▶ [YOUR ASSIGNMENT]: Go through the data line by line and count the lines that hold "global". Reply with the total only.

(Revision tracking records)
________________________
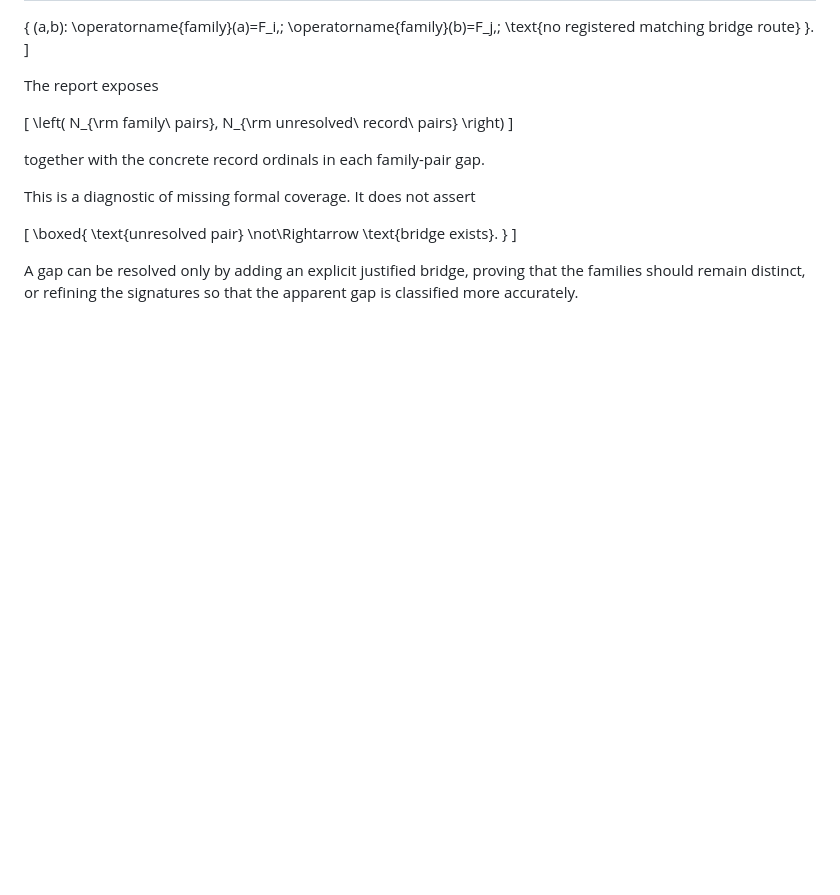
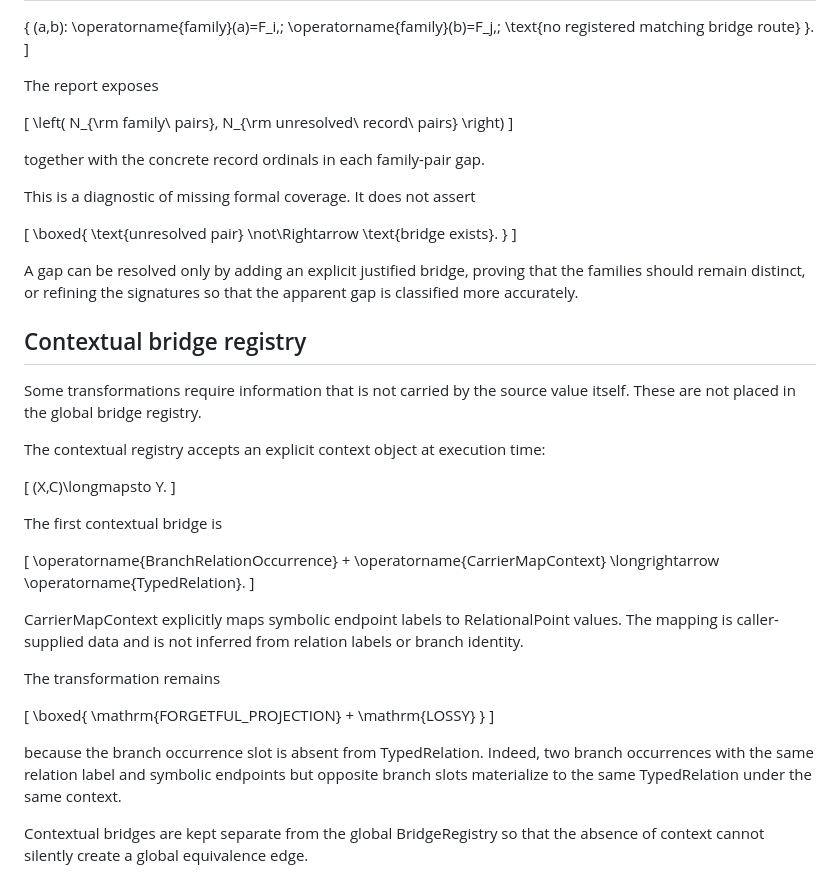
Before and after one commit to AdrianLipa90/Relational-Dynamic-State-Space, a Markdown page: docs/CANONICAL_REDUCTION_GATE.md, the part around the change. Drawn GitHub-style; blank space fills up the shorter version.

Commit message:
docs: formalize contextual bridge registry

```diff
--- a/docs/CANONICAL_REDUCTION_GATE.md
+++ b/docs/CANONICAL_REDUCTION_GATE.md
@@ -743,3 +743,47 @@ This is a diagnostic of missing formal coverage. It does not assert
 A gap can be resolved only by adding an explicit justified bridge, proving that
 the families should remain distinct, or refining the signatures so that the
 apparent gap is classified more accurately.
+
+
+## Contextual bridge registry
+
+Some transformations require information that is not carried by the source
+value itself. These are not placed in the global bridge registry.
+
+The contextual registry accepts an explicit context object at execution time:
+
+\[
+(X,C)\longmapsto Y.
+\]
+
+The first contextual bridge is
+
+\[
+\operatorname{BranchRelationOccurrence}
++
+\operatorname{CarrierMapContext}
+\longrightarrow
+\operatorname{TypedRelation}.
+\]
+
+CarrierMapContext explicitly maps symbolic endpoint labels to RelationalPoint
+values. The mapping is caller-supplied data and is not inferred from relation
+labels or branch identity.
+
+The transformation remains
+
+\[
+\boxed{
+\mathrm{FORGETFUL\_PROJECTION}
++
+\mathrm{LOSSY}
+}
+\]
+
+because the branch occurrence slot is absent from TypedRelation. Indeed, two
+branch occurrences with the same relation label and symbolic endpoints but
+opposite branch slots materialize to the same TypedRelation under the same
+context.
+
+Contextual bridges are kept separate from the global BridgeRegistry so that
+the absence of context cannot silently create a global equivalence edge.
```
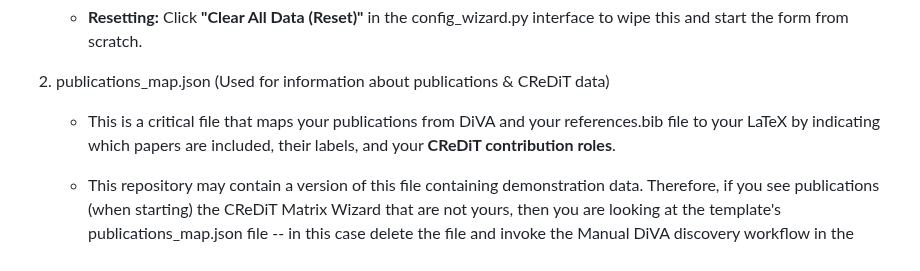
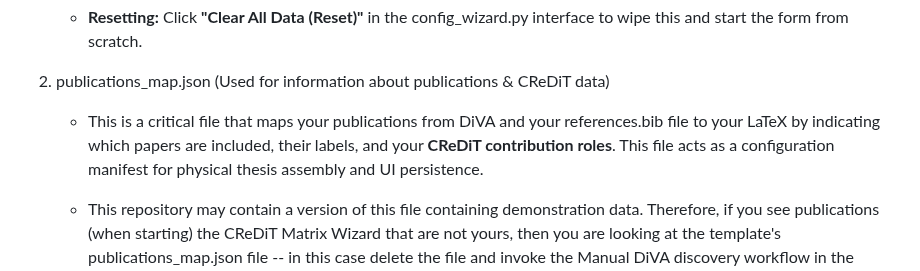
Before and after one commit to gqmaguirejr/KTH-3rd-cycle-template-restructured, a Markdown page: README.md, the part around the change. Rendered like a GitHub page.

Commit message:
Added a bit more information about the publications_map.json as a configuration manifest for physical thesis assembly.

```diff
--- a/README.md
+++ b/README.md
@@ -157,7 +157,7 @@ The configuration wizard and CReDiT Matrix Wizard uses two local files. Understa
    - **Resetting:** Click **"Clear All Data (Reset)"** in the config_wizard.py interface to wipe this and start the form from scratch.
 
 2. publications_map.json (Used for information about publications & CReDiT data)
-   - This is a critical file that maps your publications from DiVA and your references.bib file to your LaTeX by indicating which papers are included, their labels, and your **CReDiT contribution roles**.
+   - This is a critical file that maps your publications from DiVA and your references.bib file to your LaTeX by indicating which papers are included, their labels, and your **CReDiT contribution roles**. This file acts as a configuration manifest for physical thesis assembly and UI persistence.
 
    - This repository may contain a version of this file containing demonstration data. Therefore, if you see publications (when starting) the CReDiT Matrix Wizard that are not yours, then you are looking at the template's publications_map.json file -- in this case delete the file and invoke the Manual DiVA discovery workflow in the Actions tab.
 
```
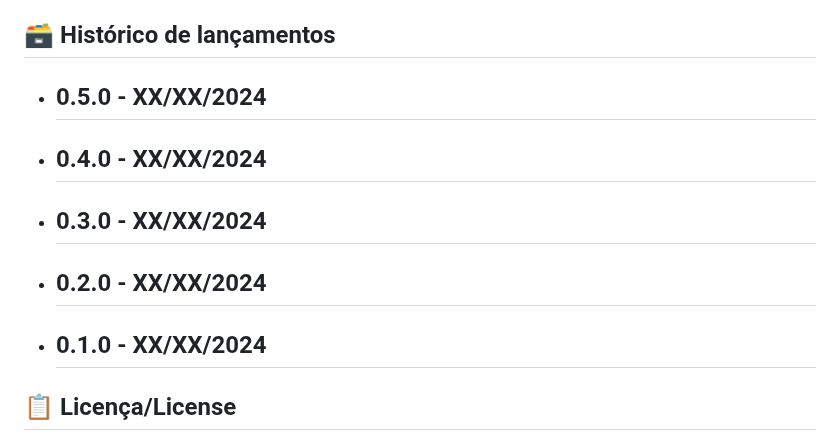
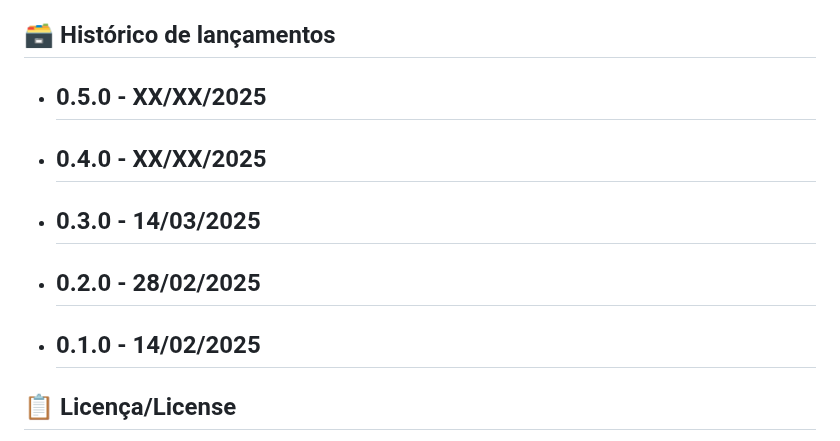
Before and after one commit to joaocardosodias/Capital-Downfall, a Markdown page: README.md, the part around the change. GitHub-like rendering.

```diff
--- a/README.md
+++ b/README.md
@@ -81,15 +81,15 @@ Observação: o jogo foi feito para o navegador Google Chrome, portanto há algu
 
 ## 🗃 Histórico de lançamentos
 
-- 0.5.0 - XX/XX/2024
+- 0.5.0 - XX/XX/2025
   -
-- 0.4.0 - XX/XX/2024
+- 0.4.0 - XX/XX/2025
   -
-- 0.3.0 - XX/XX/2024
+- 0.3.0 - 14/03/2025
   -
-- 0.2.0 - XX/XX/2024
+- 0.2.0 - 28/02/2025
   -
-- 0.1.0 - XX/XX/2024
+- 0.1.0 - 14/02/2025
   -
 
 ## 📋 Licença/License
```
________________________
▶ [EXERCISE OUTPUT]: 3